YOUR ASSIGNMENT: How many lines in the records below contain the string "tabs"? Answer with the number alone.

== RECORDS PROVIDED ==

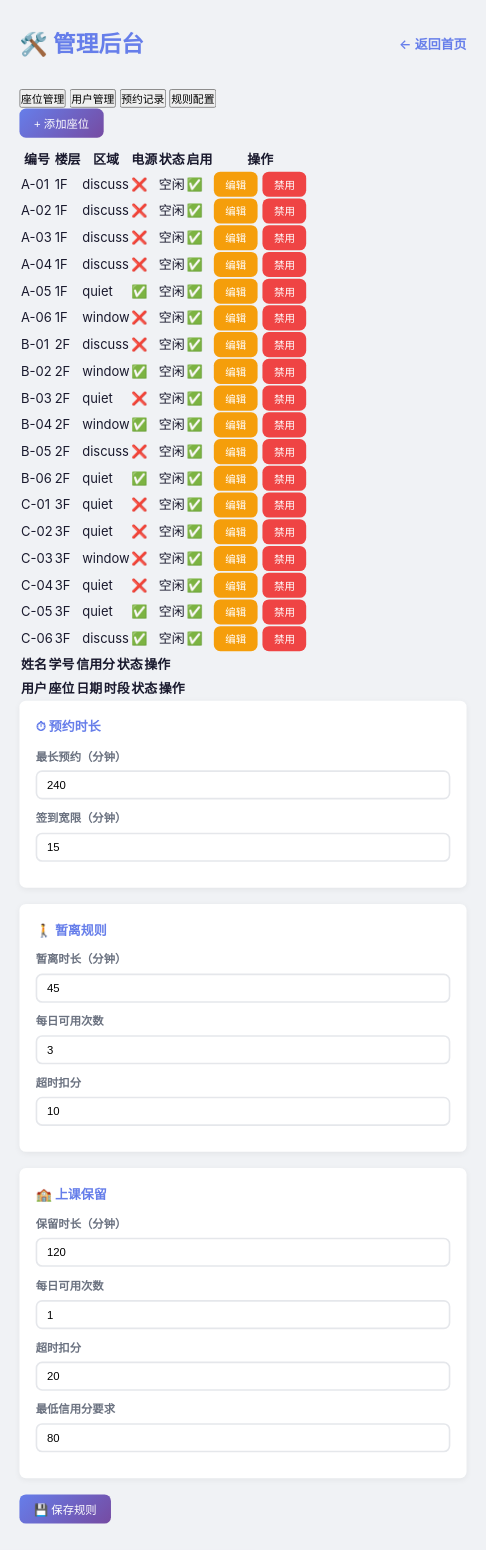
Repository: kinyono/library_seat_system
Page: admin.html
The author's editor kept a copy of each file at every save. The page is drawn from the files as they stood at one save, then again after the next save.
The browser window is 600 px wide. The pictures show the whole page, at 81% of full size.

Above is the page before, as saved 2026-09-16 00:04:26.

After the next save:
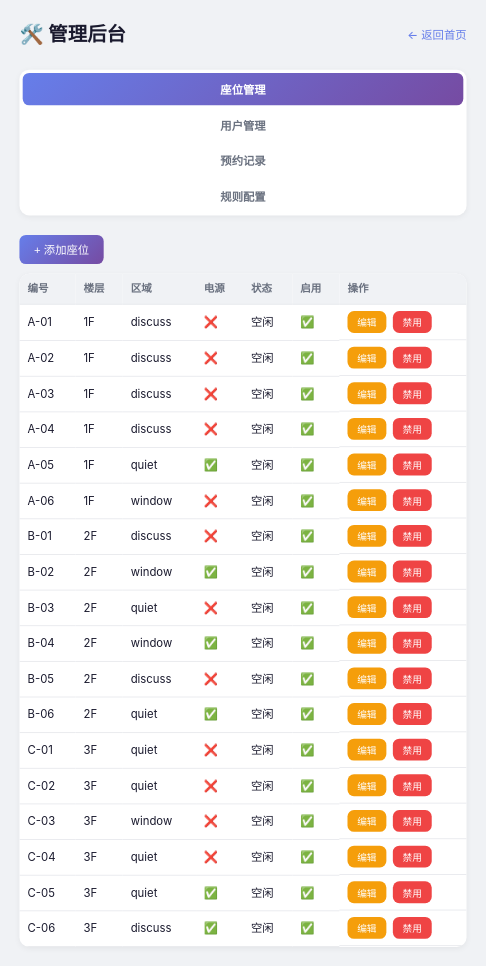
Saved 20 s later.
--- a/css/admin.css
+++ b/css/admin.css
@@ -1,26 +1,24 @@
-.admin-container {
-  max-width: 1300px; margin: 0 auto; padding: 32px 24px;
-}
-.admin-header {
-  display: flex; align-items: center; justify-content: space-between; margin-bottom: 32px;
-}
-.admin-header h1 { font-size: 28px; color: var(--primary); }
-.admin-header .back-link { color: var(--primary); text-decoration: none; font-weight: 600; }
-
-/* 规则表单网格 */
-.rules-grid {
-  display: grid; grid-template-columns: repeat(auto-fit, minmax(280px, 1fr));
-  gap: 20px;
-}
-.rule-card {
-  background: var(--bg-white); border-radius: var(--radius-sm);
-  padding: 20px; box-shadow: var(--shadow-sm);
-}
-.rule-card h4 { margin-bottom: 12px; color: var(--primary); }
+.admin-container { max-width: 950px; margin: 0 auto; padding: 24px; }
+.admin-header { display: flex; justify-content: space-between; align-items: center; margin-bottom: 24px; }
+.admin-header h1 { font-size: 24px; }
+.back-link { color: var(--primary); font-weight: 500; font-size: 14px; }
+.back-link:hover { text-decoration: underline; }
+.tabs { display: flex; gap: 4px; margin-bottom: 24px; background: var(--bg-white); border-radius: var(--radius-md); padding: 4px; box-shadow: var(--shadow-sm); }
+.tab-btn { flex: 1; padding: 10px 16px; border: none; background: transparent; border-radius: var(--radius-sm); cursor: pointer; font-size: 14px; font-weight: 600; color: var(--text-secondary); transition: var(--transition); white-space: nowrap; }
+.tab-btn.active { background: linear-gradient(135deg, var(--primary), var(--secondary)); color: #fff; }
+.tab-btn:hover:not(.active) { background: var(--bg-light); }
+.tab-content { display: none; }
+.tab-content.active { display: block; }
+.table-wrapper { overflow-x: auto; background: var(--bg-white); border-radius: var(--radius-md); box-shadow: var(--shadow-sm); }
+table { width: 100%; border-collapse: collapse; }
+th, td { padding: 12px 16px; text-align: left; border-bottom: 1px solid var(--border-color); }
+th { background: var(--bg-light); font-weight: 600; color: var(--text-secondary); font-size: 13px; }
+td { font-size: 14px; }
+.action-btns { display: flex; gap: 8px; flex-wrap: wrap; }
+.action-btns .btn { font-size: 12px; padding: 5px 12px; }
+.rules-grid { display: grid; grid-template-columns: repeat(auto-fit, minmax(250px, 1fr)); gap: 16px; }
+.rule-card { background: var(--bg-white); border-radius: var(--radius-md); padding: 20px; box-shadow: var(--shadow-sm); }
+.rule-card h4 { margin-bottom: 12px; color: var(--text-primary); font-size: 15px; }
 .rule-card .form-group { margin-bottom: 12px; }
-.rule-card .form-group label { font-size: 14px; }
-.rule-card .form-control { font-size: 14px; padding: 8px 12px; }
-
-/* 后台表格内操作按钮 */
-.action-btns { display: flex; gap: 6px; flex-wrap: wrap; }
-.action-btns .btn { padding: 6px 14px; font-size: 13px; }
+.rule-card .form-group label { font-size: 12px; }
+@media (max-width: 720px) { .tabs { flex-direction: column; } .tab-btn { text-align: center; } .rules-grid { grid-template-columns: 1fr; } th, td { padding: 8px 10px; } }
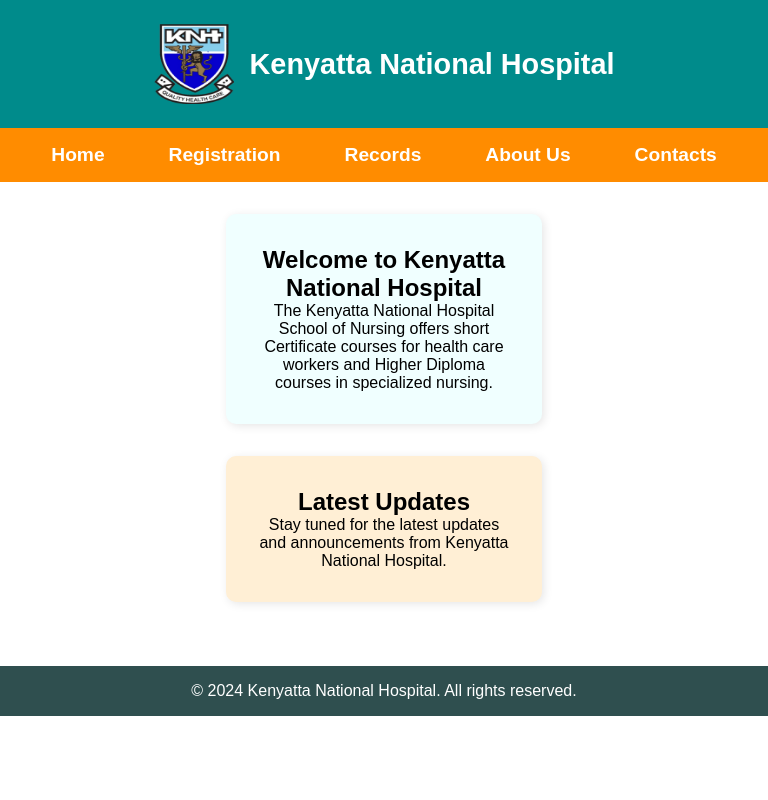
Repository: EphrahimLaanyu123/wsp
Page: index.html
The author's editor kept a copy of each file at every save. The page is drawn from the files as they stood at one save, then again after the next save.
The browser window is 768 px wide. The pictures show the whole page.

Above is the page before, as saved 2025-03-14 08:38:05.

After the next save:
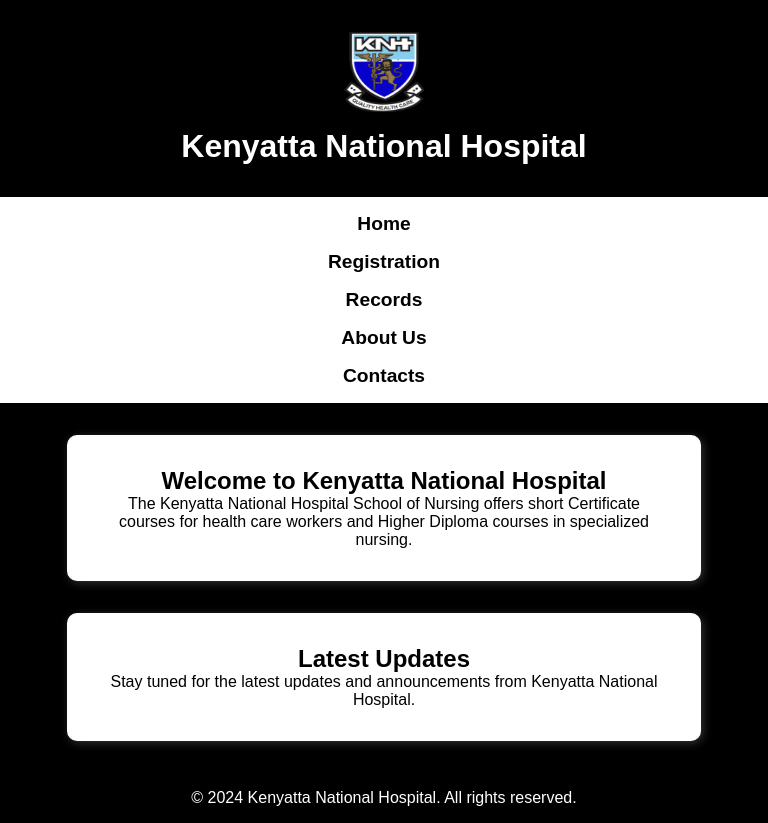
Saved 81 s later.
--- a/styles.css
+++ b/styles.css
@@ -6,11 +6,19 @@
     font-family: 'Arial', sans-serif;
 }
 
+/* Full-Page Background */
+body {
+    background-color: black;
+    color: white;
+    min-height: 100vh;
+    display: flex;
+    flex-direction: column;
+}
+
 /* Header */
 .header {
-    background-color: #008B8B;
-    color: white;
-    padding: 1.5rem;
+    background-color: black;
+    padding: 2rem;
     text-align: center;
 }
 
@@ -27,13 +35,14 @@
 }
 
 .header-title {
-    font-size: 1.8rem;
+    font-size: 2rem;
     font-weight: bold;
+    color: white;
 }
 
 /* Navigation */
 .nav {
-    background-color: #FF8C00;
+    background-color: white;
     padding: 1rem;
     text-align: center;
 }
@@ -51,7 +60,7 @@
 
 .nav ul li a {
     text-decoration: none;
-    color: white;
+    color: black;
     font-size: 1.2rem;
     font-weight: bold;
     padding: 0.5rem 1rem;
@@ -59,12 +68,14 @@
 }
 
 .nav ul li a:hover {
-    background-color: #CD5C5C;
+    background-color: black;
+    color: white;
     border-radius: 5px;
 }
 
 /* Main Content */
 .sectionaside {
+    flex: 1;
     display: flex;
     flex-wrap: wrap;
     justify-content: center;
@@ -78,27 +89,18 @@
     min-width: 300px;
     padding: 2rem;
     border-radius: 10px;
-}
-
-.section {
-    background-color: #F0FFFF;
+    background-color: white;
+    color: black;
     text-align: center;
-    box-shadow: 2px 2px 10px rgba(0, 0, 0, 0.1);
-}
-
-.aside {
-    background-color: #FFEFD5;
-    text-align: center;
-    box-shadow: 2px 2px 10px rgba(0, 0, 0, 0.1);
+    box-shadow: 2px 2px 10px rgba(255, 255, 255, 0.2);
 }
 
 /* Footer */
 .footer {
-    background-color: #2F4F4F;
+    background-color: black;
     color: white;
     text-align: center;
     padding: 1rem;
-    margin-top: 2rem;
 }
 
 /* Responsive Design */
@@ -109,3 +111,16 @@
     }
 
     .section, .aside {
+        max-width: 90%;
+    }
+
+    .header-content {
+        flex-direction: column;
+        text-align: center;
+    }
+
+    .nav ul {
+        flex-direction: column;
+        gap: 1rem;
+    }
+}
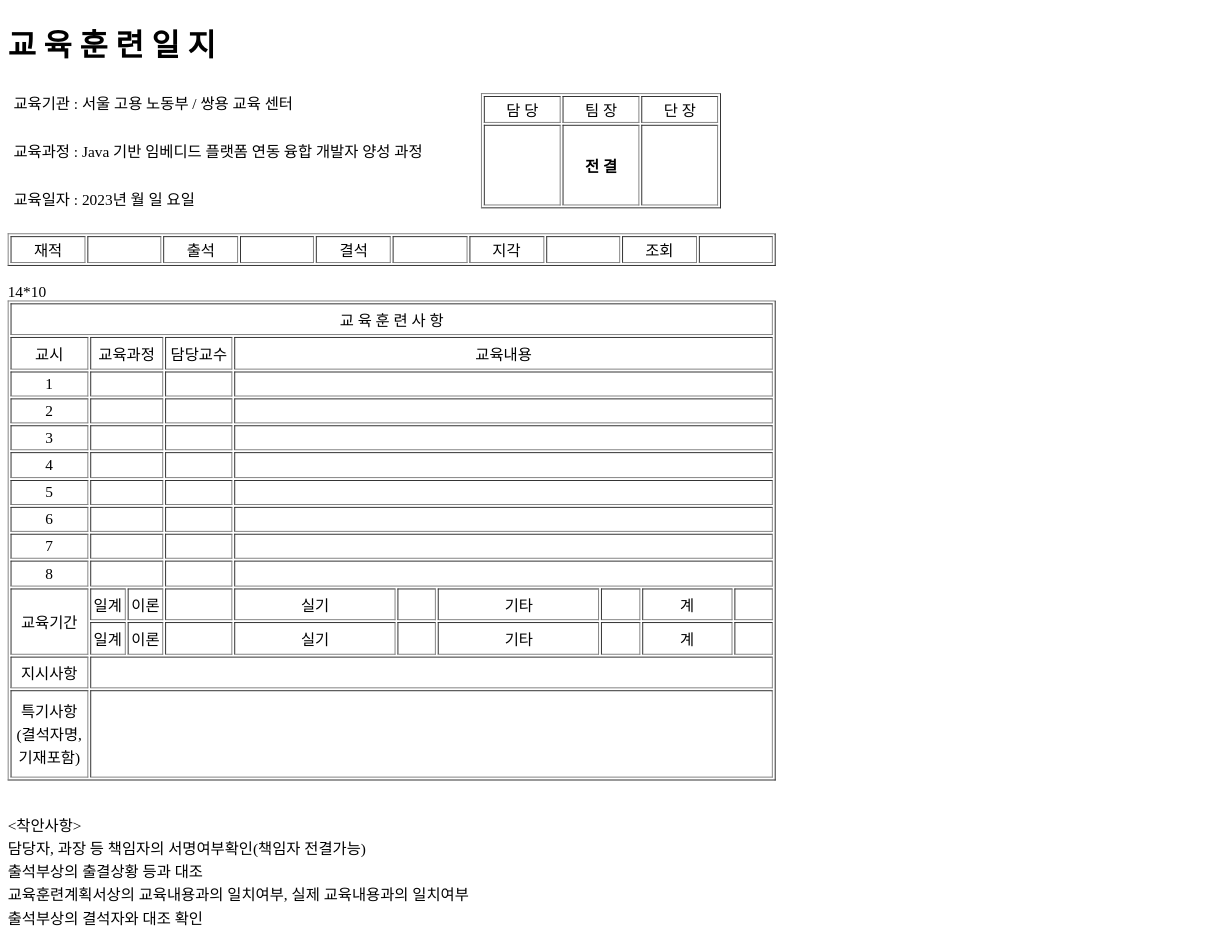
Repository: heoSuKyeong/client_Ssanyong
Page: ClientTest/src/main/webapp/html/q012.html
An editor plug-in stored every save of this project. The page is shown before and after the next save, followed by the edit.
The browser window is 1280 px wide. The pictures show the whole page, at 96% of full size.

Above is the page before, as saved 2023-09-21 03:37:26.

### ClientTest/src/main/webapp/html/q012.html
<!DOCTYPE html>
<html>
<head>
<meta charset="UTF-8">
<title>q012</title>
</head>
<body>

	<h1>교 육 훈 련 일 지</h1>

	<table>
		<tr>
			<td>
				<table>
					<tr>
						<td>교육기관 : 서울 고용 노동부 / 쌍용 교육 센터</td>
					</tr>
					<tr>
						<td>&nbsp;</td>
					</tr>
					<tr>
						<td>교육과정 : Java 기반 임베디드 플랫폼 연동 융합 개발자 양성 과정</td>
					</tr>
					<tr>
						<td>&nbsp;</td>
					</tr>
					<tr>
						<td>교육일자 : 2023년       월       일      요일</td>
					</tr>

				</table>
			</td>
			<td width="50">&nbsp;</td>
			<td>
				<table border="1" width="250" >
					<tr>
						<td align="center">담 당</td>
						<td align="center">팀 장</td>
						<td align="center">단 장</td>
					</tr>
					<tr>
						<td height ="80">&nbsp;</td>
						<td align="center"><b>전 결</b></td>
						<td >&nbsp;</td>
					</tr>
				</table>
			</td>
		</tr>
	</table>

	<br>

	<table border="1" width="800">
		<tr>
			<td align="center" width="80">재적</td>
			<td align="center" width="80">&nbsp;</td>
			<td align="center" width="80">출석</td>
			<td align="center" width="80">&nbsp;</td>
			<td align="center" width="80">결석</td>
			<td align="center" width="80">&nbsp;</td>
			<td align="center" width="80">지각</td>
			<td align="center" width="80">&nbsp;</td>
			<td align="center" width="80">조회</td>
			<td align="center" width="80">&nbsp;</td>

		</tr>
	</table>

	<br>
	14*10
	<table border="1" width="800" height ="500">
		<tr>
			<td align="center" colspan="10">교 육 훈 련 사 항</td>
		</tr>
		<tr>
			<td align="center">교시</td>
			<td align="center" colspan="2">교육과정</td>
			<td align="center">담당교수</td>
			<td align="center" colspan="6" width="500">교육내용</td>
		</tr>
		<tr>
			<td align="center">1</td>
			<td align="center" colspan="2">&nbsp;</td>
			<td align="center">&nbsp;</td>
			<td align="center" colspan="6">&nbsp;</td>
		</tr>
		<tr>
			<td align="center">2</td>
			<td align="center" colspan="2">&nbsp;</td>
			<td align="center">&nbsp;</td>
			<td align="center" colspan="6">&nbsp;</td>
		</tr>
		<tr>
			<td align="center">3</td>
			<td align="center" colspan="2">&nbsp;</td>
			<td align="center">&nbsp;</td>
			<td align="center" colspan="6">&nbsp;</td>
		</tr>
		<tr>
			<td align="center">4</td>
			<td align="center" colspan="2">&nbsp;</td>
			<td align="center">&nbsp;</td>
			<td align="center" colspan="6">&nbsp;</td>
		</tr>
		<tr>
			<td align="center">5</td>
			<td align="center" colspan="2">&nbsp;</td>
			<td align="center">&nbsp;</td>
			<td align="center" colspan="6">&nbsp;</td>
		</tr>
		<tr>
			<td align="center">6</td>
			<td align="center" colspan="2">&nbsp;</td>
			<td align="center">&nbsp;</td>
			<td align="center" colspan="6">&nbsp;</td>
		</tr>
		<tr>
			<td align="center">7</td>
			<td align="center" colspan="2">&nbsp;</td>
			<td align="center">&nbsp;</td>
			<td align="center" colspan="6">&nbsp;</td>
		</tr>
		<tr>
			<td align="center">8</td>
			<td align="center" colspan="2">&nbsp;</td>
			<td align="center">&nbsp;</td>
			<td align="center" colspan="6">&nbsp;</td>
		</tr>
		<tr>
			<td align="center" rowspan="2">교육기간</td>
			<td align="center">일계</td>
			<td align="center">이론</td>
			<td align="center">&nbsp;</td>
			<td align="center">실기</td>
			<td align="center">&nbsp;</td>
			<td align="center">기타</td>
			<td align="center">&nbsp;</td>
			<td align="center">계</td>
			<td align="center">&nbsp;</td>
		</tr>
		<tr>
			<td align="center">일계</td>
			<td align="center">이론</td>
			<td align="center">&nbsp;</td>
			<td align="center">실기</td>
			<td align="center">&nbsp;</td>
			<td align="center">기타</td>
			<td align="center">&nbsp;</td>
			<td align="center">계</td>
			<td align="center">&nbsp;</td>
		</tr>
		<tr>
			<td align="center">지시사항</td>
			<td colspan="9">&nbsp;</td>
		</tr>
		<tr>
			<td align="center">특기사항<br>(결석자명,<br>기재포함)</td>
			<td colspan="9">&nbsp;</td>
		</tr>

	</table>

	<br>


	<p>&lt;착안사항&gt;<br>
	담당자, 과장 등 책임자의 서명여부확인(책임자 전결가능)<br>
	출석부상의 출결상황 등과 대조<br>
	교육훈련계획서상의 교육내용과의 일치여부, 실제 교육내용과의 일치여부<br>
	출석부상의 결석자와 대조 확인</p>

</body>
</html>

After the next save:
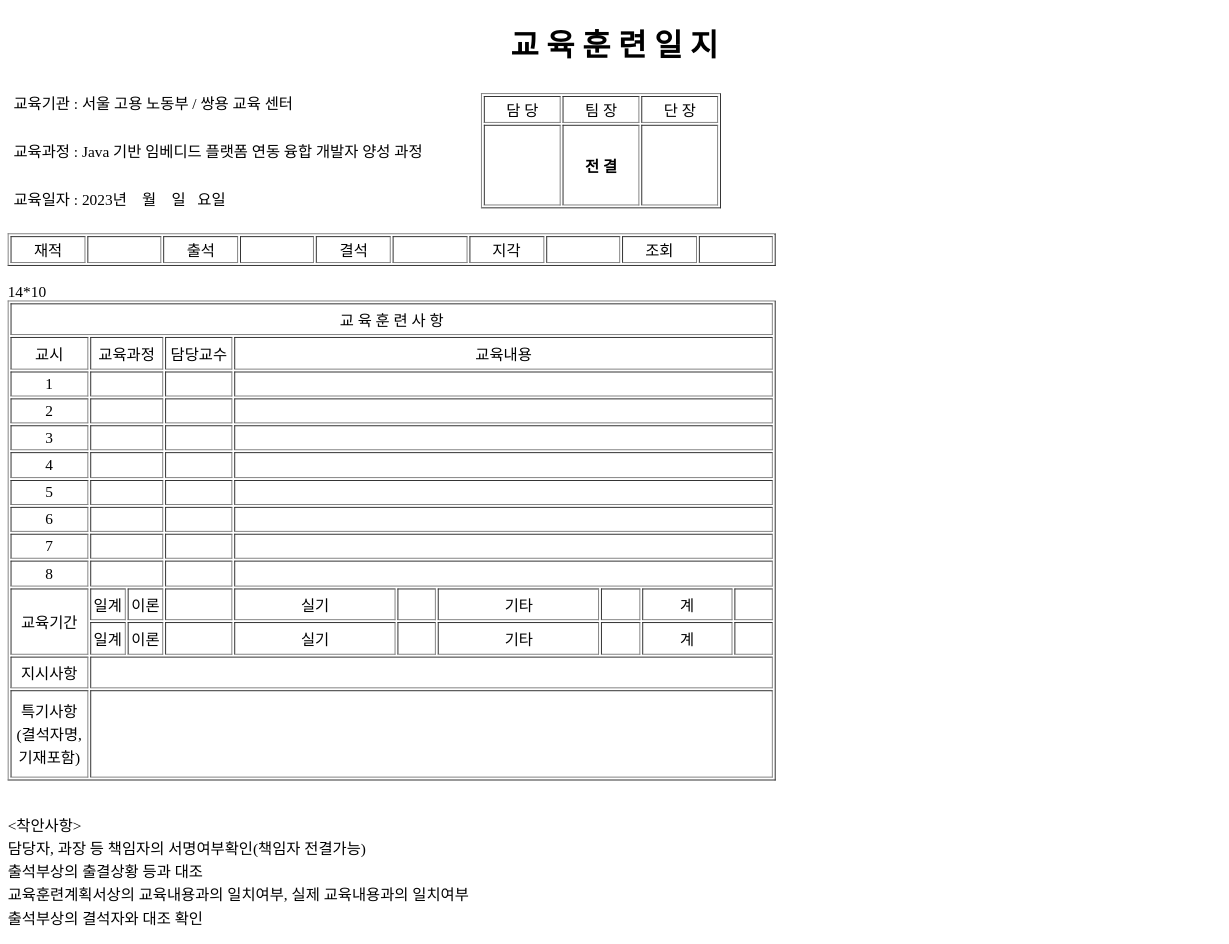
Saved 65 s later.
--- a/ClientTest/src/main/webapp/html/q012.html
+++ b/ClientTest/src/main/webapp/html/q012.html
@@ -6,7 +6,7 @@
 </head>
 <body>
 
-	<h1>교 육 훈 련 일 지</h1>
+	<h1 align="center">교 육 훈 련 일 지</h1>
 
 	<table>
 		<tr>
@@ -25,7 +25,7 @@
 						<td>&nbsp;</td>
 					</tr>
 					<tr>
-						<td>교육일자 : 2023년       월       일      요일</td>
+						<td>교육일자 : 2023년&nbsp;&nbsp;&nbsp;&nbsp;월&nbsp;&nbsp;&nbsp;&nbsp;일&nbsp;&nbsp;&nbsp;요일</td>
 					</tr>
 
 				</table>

===

SOLUTION: 2